The Hunters Cove Formation is a 300-m thick, fining-upward sequence deposited above and perhaps also contemporaneously with Cape Sebastian Sandstone, a transgressive shelf sequence. Overall, the formation is fine-grained (sand:shale < 1:3) and consists of thin, T(a)bc(de) turbidites, siltstone, and shale. Distinctive, thick sandstone beds exhibit varied sedimentary structures indicative of rapid sedimentation, soft-sediment deformation, and fluid-escape processes. These sandstones were probably deposited at a break-in-slope or canyon mouth, resulting in unstable-grain-framework sands susceptible to hydroplastic deformation, liquefaction, and fluidization.

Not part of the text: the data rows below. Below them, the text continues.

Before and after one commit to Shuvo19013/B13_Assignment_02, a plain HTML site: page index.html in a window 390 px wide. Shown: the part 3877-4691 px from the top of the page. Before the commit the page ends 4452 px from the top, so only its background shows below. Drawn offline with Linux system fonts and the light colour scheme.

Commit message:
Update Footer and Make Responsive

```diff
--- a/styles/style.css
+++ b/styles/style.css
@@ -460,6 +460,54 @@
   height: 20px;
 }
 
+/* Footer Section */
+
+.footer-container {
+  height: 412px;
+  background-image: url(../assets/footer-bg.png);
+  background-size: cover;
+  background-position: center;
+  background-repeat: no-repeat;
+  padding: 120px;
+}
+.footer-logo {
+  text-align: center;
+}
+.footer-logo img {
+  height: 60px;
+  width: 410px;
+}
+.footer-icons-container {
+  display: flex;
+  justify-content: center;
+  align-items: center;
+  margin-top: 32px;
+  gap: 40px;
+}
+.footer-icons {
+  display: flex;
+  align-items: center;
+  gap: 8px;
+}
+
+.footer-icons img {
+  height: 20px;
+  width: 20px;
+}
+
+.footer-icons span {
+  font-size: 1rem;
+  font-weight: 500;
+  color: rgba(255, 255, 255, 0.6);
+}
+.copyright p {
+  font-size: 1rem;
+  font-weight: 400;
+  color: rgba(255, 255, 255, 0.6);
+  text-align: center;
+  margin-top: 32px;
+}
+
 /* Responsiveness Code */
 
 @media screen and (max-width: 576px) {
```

The Hunters Cove Formation also contains small-scale slump zones and a thick slump breccia containing clasts of basal Cape Sebastian Sandstone, indicating that Hunters Cove deposition was contemporaneous with, and may have been initiated by, active faulting. This faulting is also suggested by small-scale penecontemporaneous faults and sheet and web structures. Hunters Cove deposition probably occurred on the edge of a small, fault-bounded, borderland-type basin. In particular, submarine-canyon and fan processes in the California Borderland, as described by Shepard, Dill, and others, may be modern analogies for it.